Dr. Ibrahim declares that the port that was discovered by the Franco-Egyptian archaeological team working in the Suez Archaeological Area. This port is considered one of the most important ports in Ancient Egypt because it was used to transport copper and other minerals from Sinai to the Valley. The Minister pointed out that the mission also succeeded in discovering a group of stone anchors that were marked with ropes used to tie the ships inside the port.
The Antiquities Minister added that the discovered papyri are considered the oldest written papyri ever found in Egypt declaring the importance of the discovery of such papyri due to the information of everyday life that they reflect, it includes monthly reports that register the number of the port workers and the most important details of their lives. He also added that the papyri were transformed to the Suez Museum immediately after their discovery for study and registration.
The Director of the mission, Pierre Tallet declared that it is important to study the information in those papyri carefully because they will present plenty informations about this period. They also reflect the life of the ancient Egyptians, their rights and duties to get to know the details and nature of the ancient Egyptian life.
On the other hand, Mr. Adel Hussein, head of the Ancient Egyptian Sector said that the mission also succeeded in discovering the remains of houses for workers at that time. This expresses the commercial importance of this place whether through land or sea. 30 caves were also discovered in addition to stone blocks that were used to close those caves that carry the inscriptions of King Khufu inside a cartouch, in red ink. Finally a group of stone tools used for cutting ropes and some wooden remains and ropes were also discovered."
Photos provided by the MSAA:
* Some French info on Pierre Tallet and the Wadi al-Jarf port (with map and some bibliography):
See notably (for free online):
P. Tallet, "Ayn Sukhna and Wadi el-Jarf : Two newly discovered
pharaonic harbours on the Suez Gulf" , British Museum Studies in Ancient Egypt and Sudan, n°18, 2012, p. 147-68

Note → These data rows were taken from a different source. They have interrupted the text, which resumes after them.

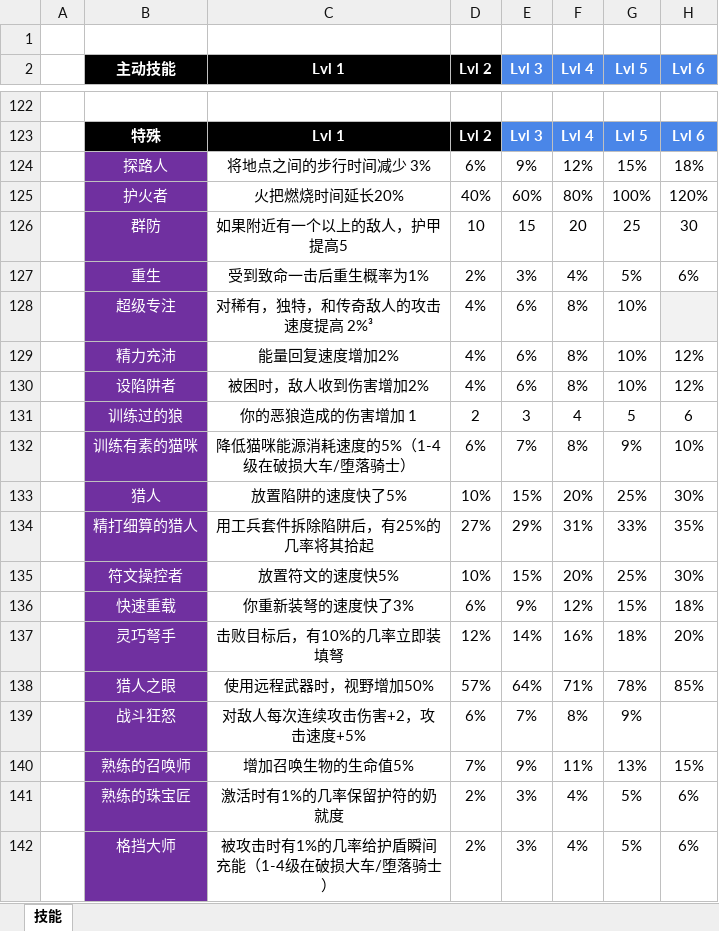
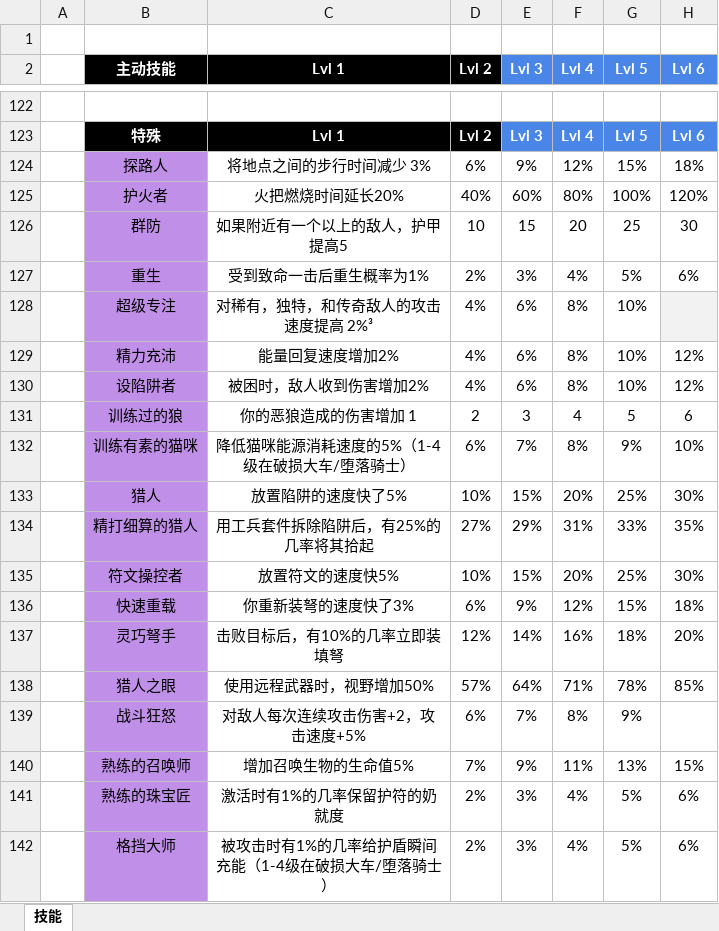
Before and after one commit to jasonXiao422/grimsoul-wiki, an Excel workbook: data-source/技能数据.xlsx, sheet 技能, drawn as a sheet; only a part is shown, gaps mark what is left out; values as stored, in another font and other column widths than the file's, no borders; the diff names each change by its address in the sheet, - before the commit and + after, or states it on an @@ line.

```diff
--- a/data-source/技能数据.xlsx (sheet 技能)
+++ b/data-source/技能数据.xlsx (sheet 技能)
@@ B124:B142 fill: #7030A0 → #C08FE8, text colour: #FFFFFF → black @@
```
Also changed, not shown: 2 other files.
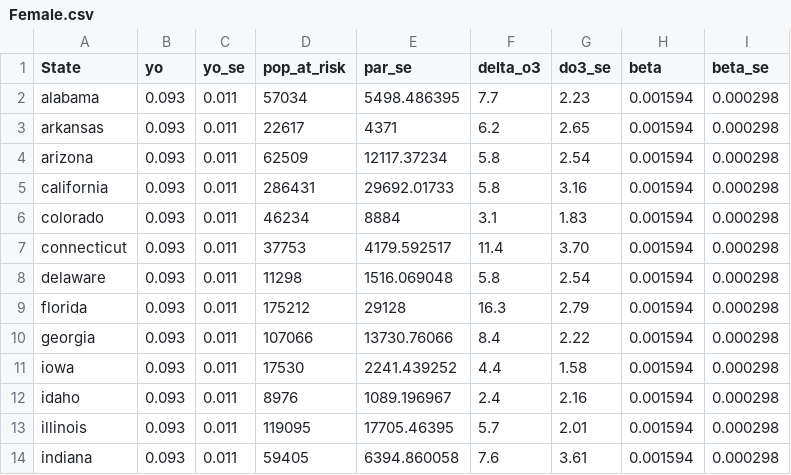
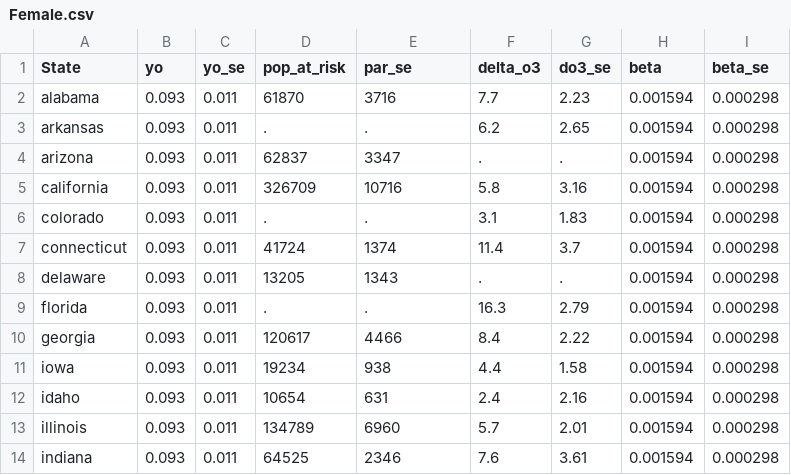
Before and after one commit to RyanGan/ozone_hia, a CSV file: data/Female.csv, drawn as a sheet; only a part is shown; the diff covers the shown part only.

```diff
--- a/data/Female.csv
+++ b/data/Female.csv
@@ -1,14 +1,14 @@
 State,yo,yo_se,pop_at_risk,par_se,delta_o3,do3_se,beta,beta_se
-alabama,0.093,0.011,57034,5498.486395,7.7,2.23,0.001594,0.000298
-arkansas,0.093,0.011,22617,4371,6.2,2.65,0.001594,0.000298
-arizona,0.093,0.011,62509,12117.37234,5.8,2.54,0.001594,0.000298
-california,0.093,0.011,286431,29692.01733,5.8,3.16,0.001594,0.000298
-colorado,0.093,0.011,46234,8884,3.1,1.83,0.001594,0.000298
-connecticut,0.093,0.011,37753,4179.592517,11.4,3.70,0.001594,0.000298
-delaware,0.093,0.011,11298,1516.069048,5.8,2.54,0.001594,0.000298
-florida,0.093,0.011,175212,29128,16.3,2.79,0.001594,0.000298
-georgia,0.093,0.011,107066,13730.76066,8.4,2.22,0.001594,0.000298
-iowa,0.093,0.011,17530,2241.439252,4.4,1.58,0.001594,0.000298
-idaho,0.093,0.011,8976,1089.196967,2.4,2.16,0.001594,0.000298
-illinois,0.093,0.011,119095,17705.46395,5.7,2.01,0.001594,0.000298
-indiana,0.093,0.011,59405,6394.860058,7.6,3.61,0.001594,0.000298
+alabama,0.093,0.011,61870,3716,7.7,2.23,0.001594,0.000298
+arkansas,0.093,0.011,.,.,6.2,2.65,0.001594,0.000298
+arizona,0.093,0.011,62837,3347,.,.,0.001594,0.000298
+california,0.093,0.011,326709,10716,5.8,3.16,0.001594,0.000298
+colorado,0.093,0.011,.,.,3.1,1.83,0.001594,0.000298
+connecticut,0.093,0.011,41724,1374,11.4,3.7,0.001594,0.000298
+delaware,0.093,0.011,13205,1343,.,.,0.001594,0.000298
+florida,0.093,0.011,.,.,16.3,2.79,0.001594,0.000298
+georgia,0.093,0.011,120617,4466,8.4,2.22,0.001594,0.000298
+iowa,0.093,0.011,19234,938,4.4,1.58,0.001594,0.000298
+idaho,0.093,0.011,10654,631,2.4,2.16,0.001594,0.000298
+illinois,0.093,0.011,134789,6960,5.7,2.01,0.001594,0.000298
+indiana,0.093,0.011,64525,2346,7.6,3.61,0.001594,0.000298
```
Also changed, not shown: 84 edited cells elsewhere in this file, data/Black.csv, data/Hispanic.csv, 4 other files.
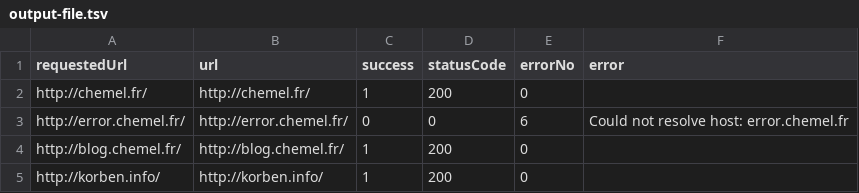
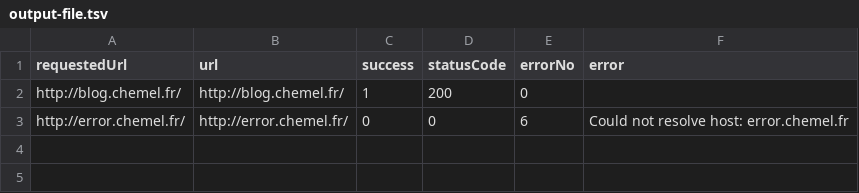
Before and after one commit to chemel/links-checker, a TSV file: output-file.tsv, drawn as a sheet; the diff names each change by its address in the sheet, - before the commit and + after, or states it on an @@ line.

```diff
--- a/output-file.tsv
+++ b/output-file.tsv
-A2 (requestedUrl): http://chemel.fr/
+A2 (requestedUrl): http://blog.chemel.fr/
-B2 (url): http://chemel.fr/
+B2 (url): http://blog.chemel.fr/
-row 4: http://blog.chemel.fr/ | http://blog.chemel.fr/ | 1 | 200 | 0
-row 5: http://korben.info/ | http://korben.info/ | 1 | 200 | 0
```
Also changed, not shown: 11 other files.
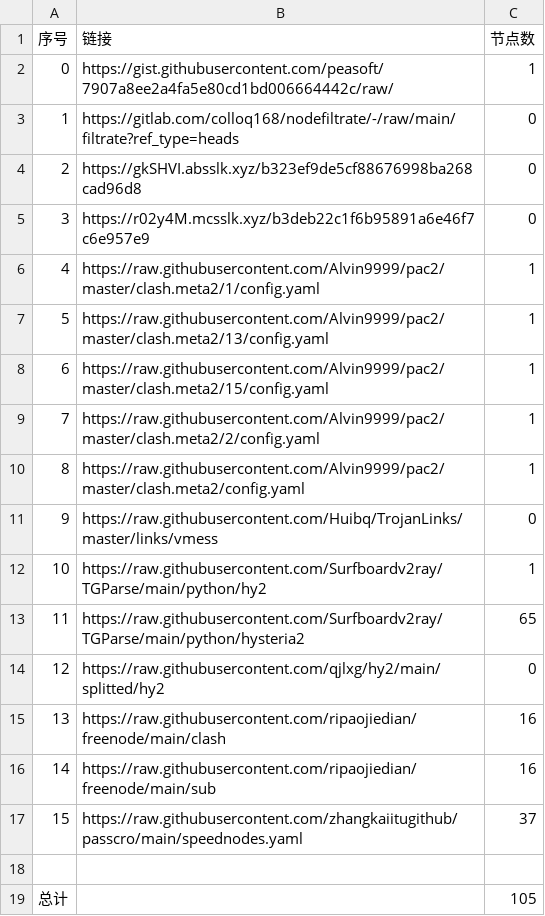
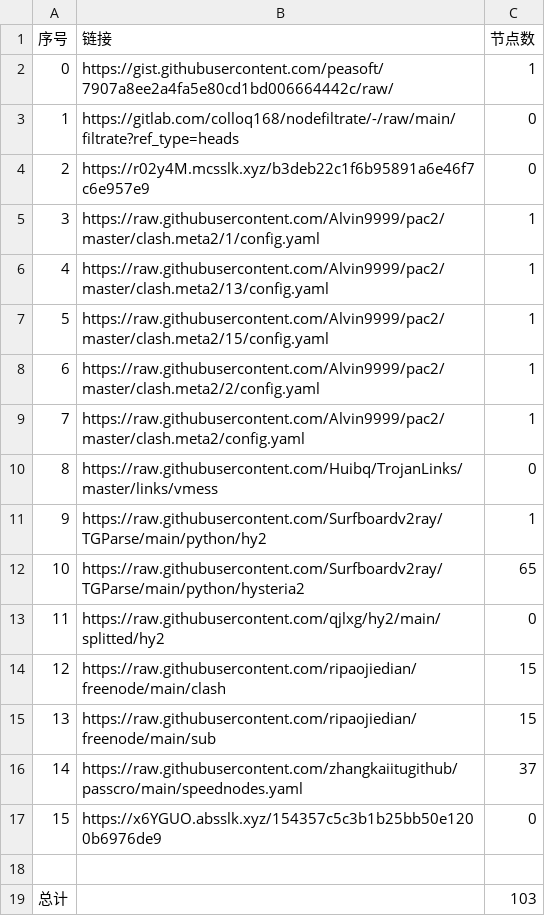
Before and after one commit to Sasori44/NoMoreWalls, a CSV file: list_result.csv, drawn as a sheet; removed rows and columns are numbered as before the commit, all else as after; the diff names each change by its address in the sheet, - before the commit and + after, or states it on an @@ line.

```diff
--- a/list_result.csv
+++ b/list_result.csv
-row 4: 2 | https://gkSHVI.absslk.xyz/b323ef9de5cf88676998ba268cad96d8 | 0
@@ column A (序号) renumbered between rows 4 and 16 @@
-C14:C15 (节点数): 16
+C14:C15 (节点数): 15
+row 17: 15 | https://x6YGUO.absslk.xyz/154357c5c3b1b25bb50e1200b6976de9 | 0
-C19 (节点数): 105
+C19 (节点数): 103
```
Also changed, not shown: 21 other files.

To which may be added (not for free online):
P. Tallet, "Research Report: The Wadi el-Jarf Site: A Harbor of Khufu on the Red Sea", JAEI Vol 5, No 1 (March 2013)